How tidy your workers keep their desks may reveal more about them than you would think

Looking for the office star? Look for the messy desk

As Albert Einstein once said: “If a cluttered desk is a sign of a cluttered mind, of what, then, is an empty desk a sign?”

An American scientific study has found that working at a messy desk promotes creative thinking and helps a person stimulate new ideas.

The University of Minnesota carried out a series of tests on people working at clean and messy desks, while tracking their behaviour, according to the Telegraph.

“For example, participants in the study were given a choice between a new product and an established one.

“Those in the messy room were more likely to prefer the novel one – a signal that being in a disorderly environment prompts a release from conventionality.”

The study also revealed “working at a clean and prim desk may promote healthy eating, generosity and conventionality,” the Telegraph reported.

When participants were put in a clear, tidy room they were more likely to choose an apple over a chocolate bar, and donate to charity.

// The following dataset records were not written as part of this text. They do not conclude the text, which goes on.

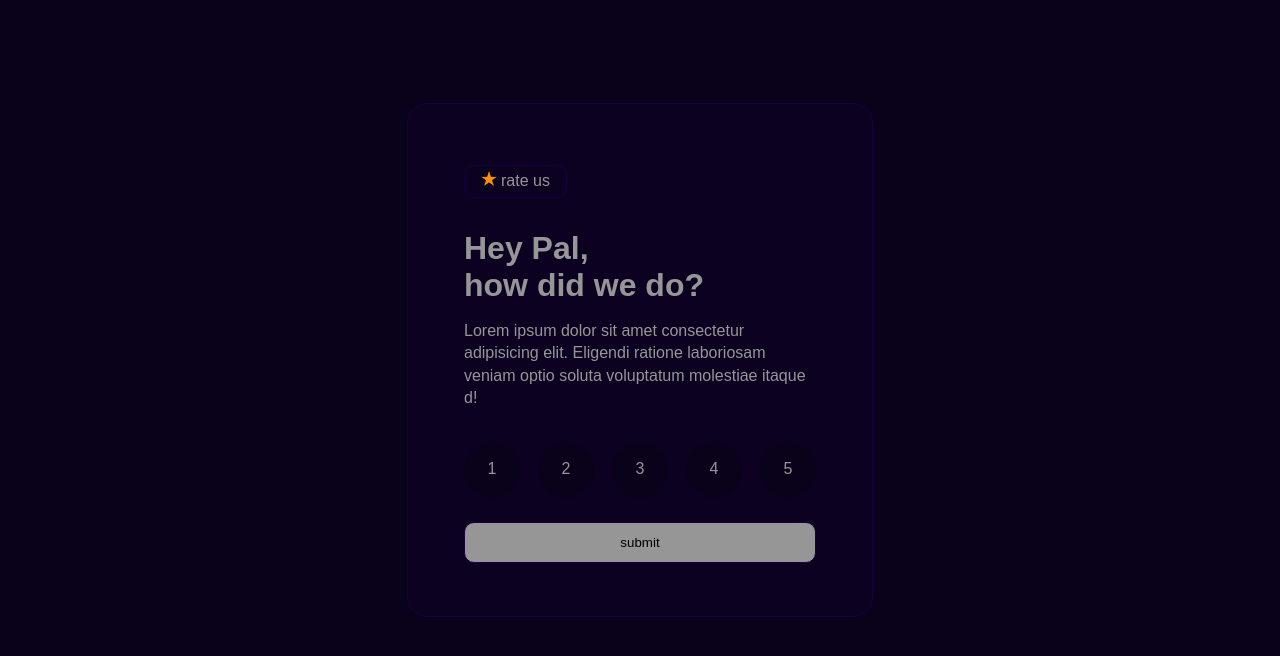
Repository: russel-success/xcodepp-TASK-2
Page: index.html
These files come from the project's save history. The page is drawn as it stood at one moment and after a run of saves; the edit follows.
The browser window is 1280 px wide. The pictures show the whole page.

Above is the page before, as saved 2024-05-27 09:22:52.

### index.html
<!DOCTYPE html>
<html lang="en">
<head>
    <meta charset="UTF-8">
    <meta name="viewport" content="width=device-width, initial-scale=1.0">
    <link rel="stylesheet" href="styles/styles.css">
    <title>Ratings</title>
</head>
<body>
    <div class="container">
        <div class="card-container">
            <div class="rate-us">
                <span><img src="assets/star.png" alt=""></span><span><p>rate us</p></span>
            </div>
            <div class="body-text-container">
                <h1>Hey Pal,<br> how did we do?</h1>
                <p class="body-text">Lorem ipsum dolor sit amet consectetur adipisicing elit. Eligendi ratione laboriosam veniam optio soluta voluptatum molestiae itaque d!</p>
            </div>
            <div class="ratings-container">
                <div class="rating">1</div>
                <div class="rating">2</div>
                <div class="rating">3</div>
                <div class="rating">4</div>
                <div class="rating">5</div>
            </div>
            <div class="button-container"><button class="submit">submit</button></div>
        </div>
    </div>
    <script src="script.js"></script>
</body>
</html>

### styles/styles.css
:root{
    --prim-purple:rgb(8, 1, 30);
    --headline:Arial, Helvetica, sans-serif ;
}
*{
    padding:0;
    margin:0;
}
.container{
    background:rgb(10, 1, 27);
    width:100vw;
    height:100vh;
    display:flex;
    justify-content: center;
    align-items: center;
}
.card-container{
    width:30%;
    min-width:240px;
    height:60%;
    min-height:250px;
    box-sizing:content-box;
    padding:40px;
    margin:24px;
    border-radius: 20px;
    border:1px solid rgb(23, 0, 63);
    background:rgb(13, 1, 34);
    color:rgb(150, 150, 150);
    font-family:var(--headline);
    line-height: 1.4rem;
    font-weight:100;
    display:flex;
    /* align-items:center; */
    justify-content: center;
    flex-direction:column;
}
.rate-us{
    display: flex;
    justify-content:left;
    align-items: center;
    gap:4px;
    margin:16px;
    padding:4px 16px;
    border:1px solid rgb(23, 0, 63);
    border-radius:10px;
    width:fit-content;
    height:fit-content;
}
.rate-us img{
    width:16px;
}
.body-text-container{
    width:fit-content;
    height:fit-content;
    padding:16px;
    display:flex;
    flex-direction: column;
    gap:16px;
}
h1{
    line-height: normal;
    font-weight:700;
}
.body-text{
    color:inherit;
}
.ratings-container{
    display:flex;
    justify-content:space-between;
    align-items: center;
    width:auto;
    height:56px;
    /* border:1px solid white; */
    margin:16px;
}
.rating{
    /* border:1px solid white; */
    width:56px;
    height:56px;
    /* min-width:40px;
    min-height:40px; */
    text-align:center;
    align-content:center;
    border-radius:28px;
    background:rgb(10, 1, 27);
    color:rgb(150, 150, 150);
    transition:background 0.3s ease;
    cursor:pointer;
}
.rating:hover{
    background:rgb(150, 150, 150);
    color:rgb(13, 1, 34);
}

.chosen-rating{
    background:rgb(255, 145, 0);
    color:rgb(13, 1, 34);
}
.button-container{
    display:flex;
    justify-content:center;
    align-items: center;
    width:auto;
    height:auto;
    padding:8px 16px;
}
.submit{
    width:100%;
    height:fit-content;
    padding:12px 0;
    border-radius:10px;
    border:1px solid rgb(23, 0, 63);
    background:rgb(150, 150, 150);
    transition:background 0.2s ease;
    cursor:pointer;
}
@media screen and (max-width:360px){
   text{
    font-size:0.9rem;
   }
   .card-container{
    height:40%;
    padding:32px;
    box-sizing:content-box;
   }
   .rating{
    width:40px;
    height:40px;
    border-radius:20px;
    font-size:0.8rem;
   }
}

### script.js
var ratings=document.querySelectorAll(".rating");
const submit_btn=document.querySelector(".submit");
console.log(ratings[1].textContent);
ratings.forEach(element=>{
    element.addEventListener("click",()=>{
        ratings.forEach(element=>{
            element.classList.remove('chosen-rating');
        })
        element.classList.add('chosen-rating');
       for(var i=0; i<element.textContent; i++){
        ratings[i].classList.add('chosen-rating');
       }
       submit_btn.style.background="rgb(255, 145, 0)";
    });

});

After the next 2 saves:
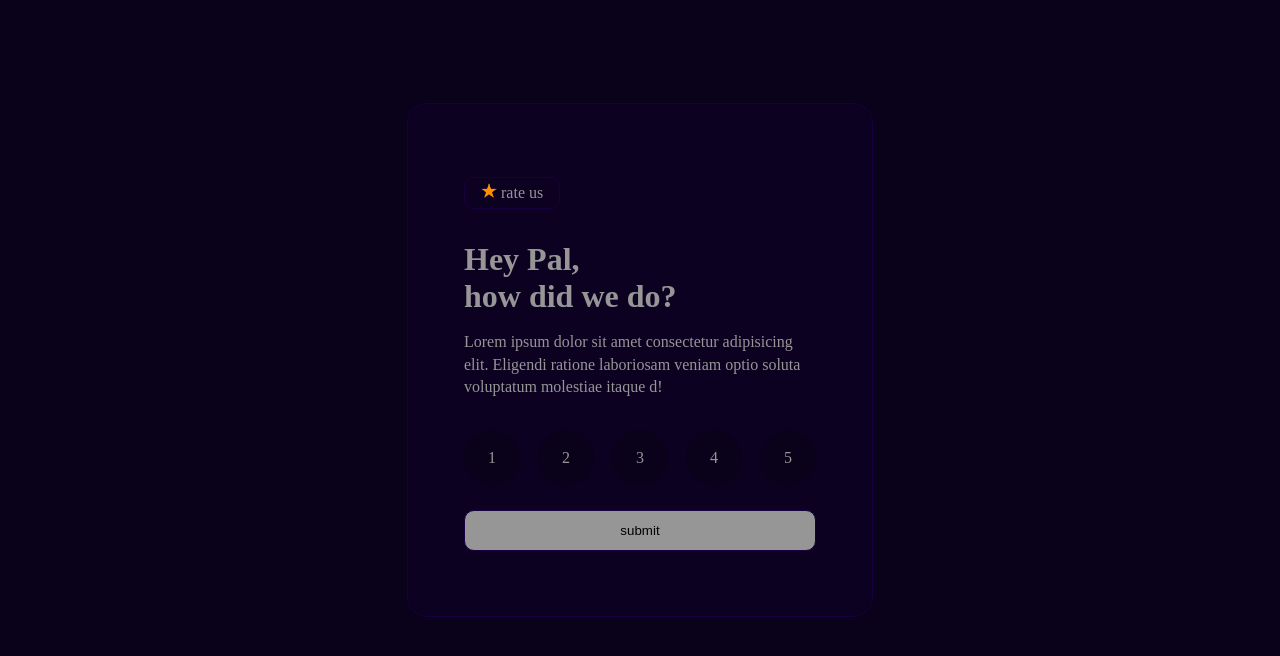
The 2 saves are shown as one change because they came seconds apart.
The last was saved 5 s later.
--- a/styles/styles.css
+++ b/styles/styles.css
@@ -1,6 +1,6 @@
 :root{
     --prim-purple:rgb(8, 1, 30);
-    --headline:Arial, Helvetica, sans-serif ;
+    --headline:Arial, Helvetica, sans-serif 700 ;
 }
 *{
     padding:0;
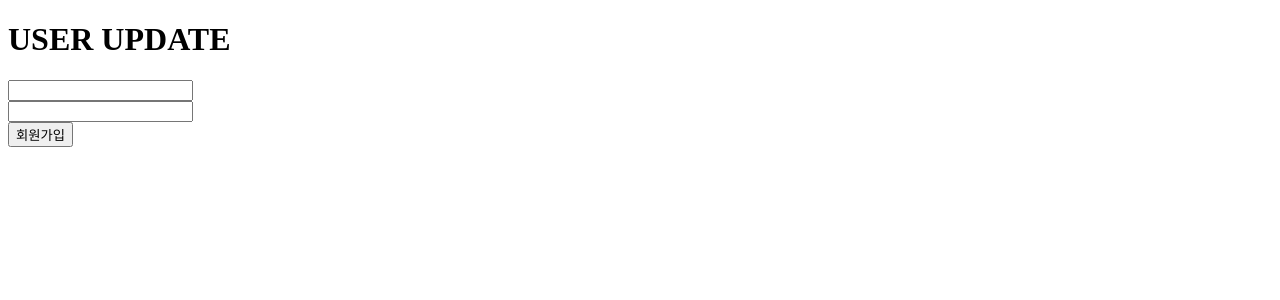
Repository: Leehj9094/JAVA_BOOK-
Page: http://localhost/01JSP/C09/user/update_form.jsp
An editor plug-in stored every save of this project. The page is shown before and after the next save, followed by the edit.
The browser window is 1280 px wide. The pictures show the whole page.
The page is served by Tomcat 9. Other server files are loaded and not shown.

Above is the page before, as saved 2025-04-04 07:33:26.

### JSP/01JSP/src/main/webapp/C09/user/update_form.jsp
<%@ page language="java" contentType="text/html; charset=UTF-8"
    pageEncoding="UTF-8"%>
<!DOCTYPE html>
<html>
<head>
<meta charset="UTF-8">
<title>Insert title here</title>
</head>
<body>
<h1>USER UPDATE</h1>
	<form action="">
		<input type="text" name="userid"><br /> <input type="text"
			name="password"><br />
		<button>회원가입</button>
	</form>
</body>
</html>

After the next save:
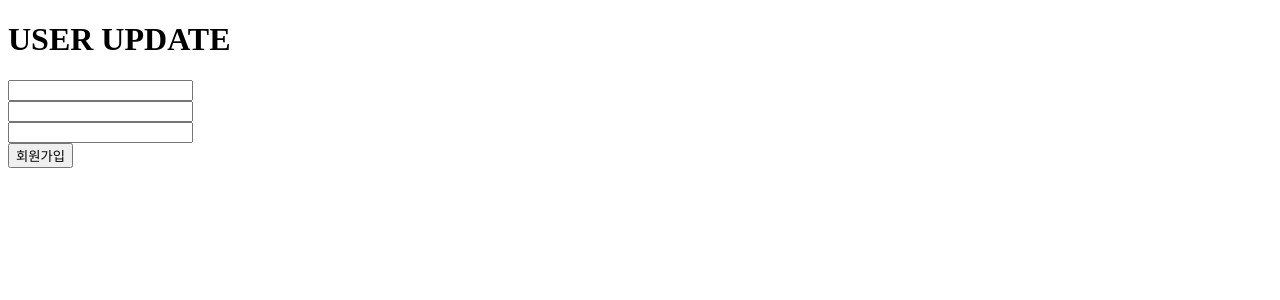
Saved 9 min 42 s later.
--- a/JSP/01JSP/src/main/webapp/C09/user/update_form.jsp
+++ b/JSP/01JSP/src/main/webapp/C09/user/update_form.jsp
@@ -7,10 +7,25 @@
 <title>Insert title here</title>
 </head>
 <body>
+
+	<!--
+
+	1. dbUtils에서 UserDto selectOneIser(String userid)를 받아 단건 조회가 되도록 코드 생성
+	2. selectOneUser함수를 이용해서 해당 사용자 정보 받아와서 form>input에 각각 표시
+	3. dbutils에서 int updateUser(UserDto userDto)를 생성 -> Update 처리코드
+	4. update_form.jsp 에서 수정요청 버튼 클릭하면 ./update.jsp에서 업데이트 처리
+	5. 처리완료이후 selectAll.jsp 이동
+
+	 -->
+
+
+
+
 <h1>USER UPDATE</h1>
-	<form action="">
-		<input type="text" name="userid"><br /> <input type="text"
-			name="password"><br />
+	<form action="./update.jsp">
+		<input type="text" name="userid"><br />
+		<input type="text" name="password"><br />
+		<input type="text" name="role"><br />
 		<button>회원가입</button>
 	</form>
 </body>
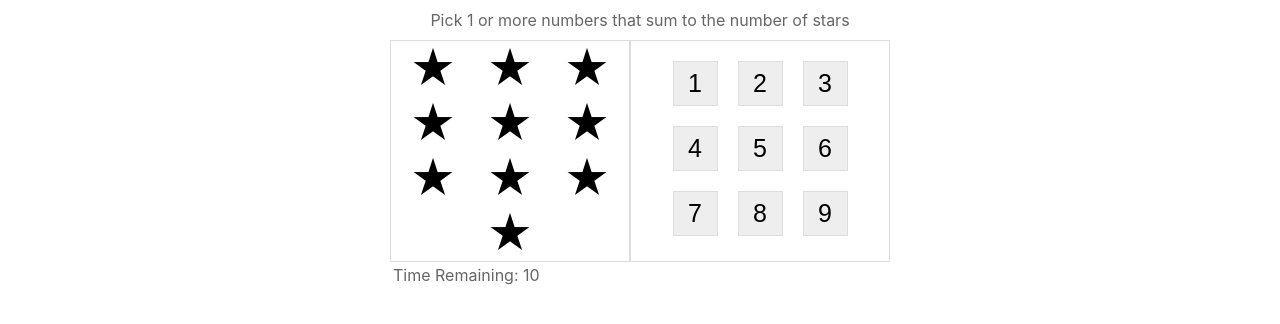
Repository: alicescfernandes/star-match-react-ts
Page: /
These files come from the project's save history. The page is drawn as it stood at one moment and after the next save; the edit follows.
The browser window is 1280 px wide. The pictures show the whole page.
The project was rebuilt for these pictures with package versions that can differ from the ones it lists, and the page was loaded fresh each time.

Above is the page before, as saved 2020-12-21 23:50:48.

After the next save:
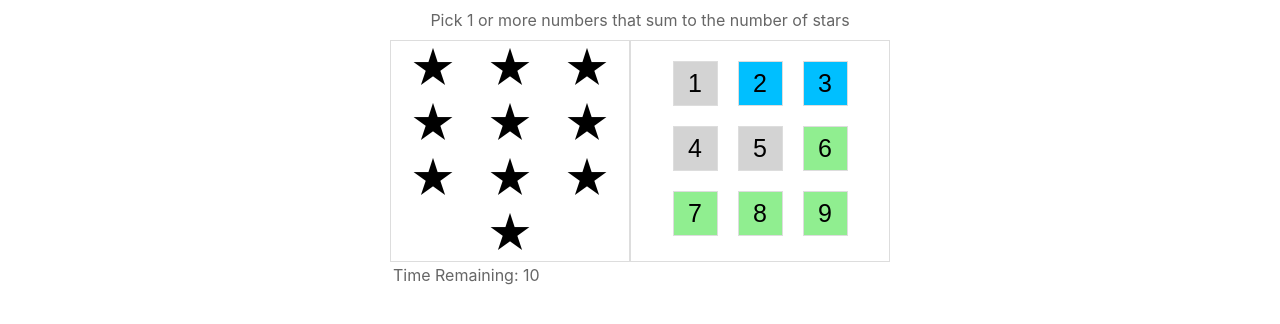
Saved 43 s later.
--- a/src/components/PlayNumber.tsx
+++ b/src/components/PlayNumber.tsx
@@ -1,20 +1,27 @@
+import { colors } from "../modules/constants";
+
 type PlayNumberProps = {
-    number:number,
-    status:string
+  number: number;
+  status: string;
+};
+
+function PlayNumber(props: PlayNumberProps) {
+  let { number, status } = props;
+
+  function onClick(ev: React.MouseEvent) {
+    console.log(ev);
+  }
+
+  return (
+    <button
+      style={{ backgroundColor:colors[status]}}
+      key={number}
+      onClick={onClick}
+      className="number"
+    >
+      {number}
+    </button>
+  );
 }
 
-function PlayNumber(props:PlayNumberProps){
-    let {number,status} = props;
-
-    function onClick(ev:React.MouseEvent){
-        console.log(ev)
-    }
-
-    return (
-    <button key={number} onClick={onClick} className="number">
-        {number}
-    </button>)
-}
-
-
-export {PlayNumber}
+export { PlayNumber };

In another experiment, participants were asked to come up with new uses for ping pong balls.

Despite the fact both groups generated the same number of ideas. The clutterers’ ideas were rated as more interesting and creative.

 Professor Vohs said: "Being in a messy room led to something that firms, industries and societies want more of – creativity.

"We found...that you can get really valuable outcomes from being in a messy setting.

"Just making that environment tidy or unkempt made a massive difference in people's behavior.”

So, are your messy employees more creative?

Free newsletter

Our daily newsletter is FREE and keeps you up-to-date with the world of HR. Please complete the form below and click on subscribe for daily newsletters from HRD New Zealand.

Recent articles & video

How to handle a toxic, yet talented, employee

Why do many senior managers distrust big data?

The enigma of employee satisfaction

Google activists point to 'hostile' work environment after walkout

Most Read Articles

How to offer a stellar employee recognition program

How to handle a toxic, yet talented, employee

Religion, rugby and contracts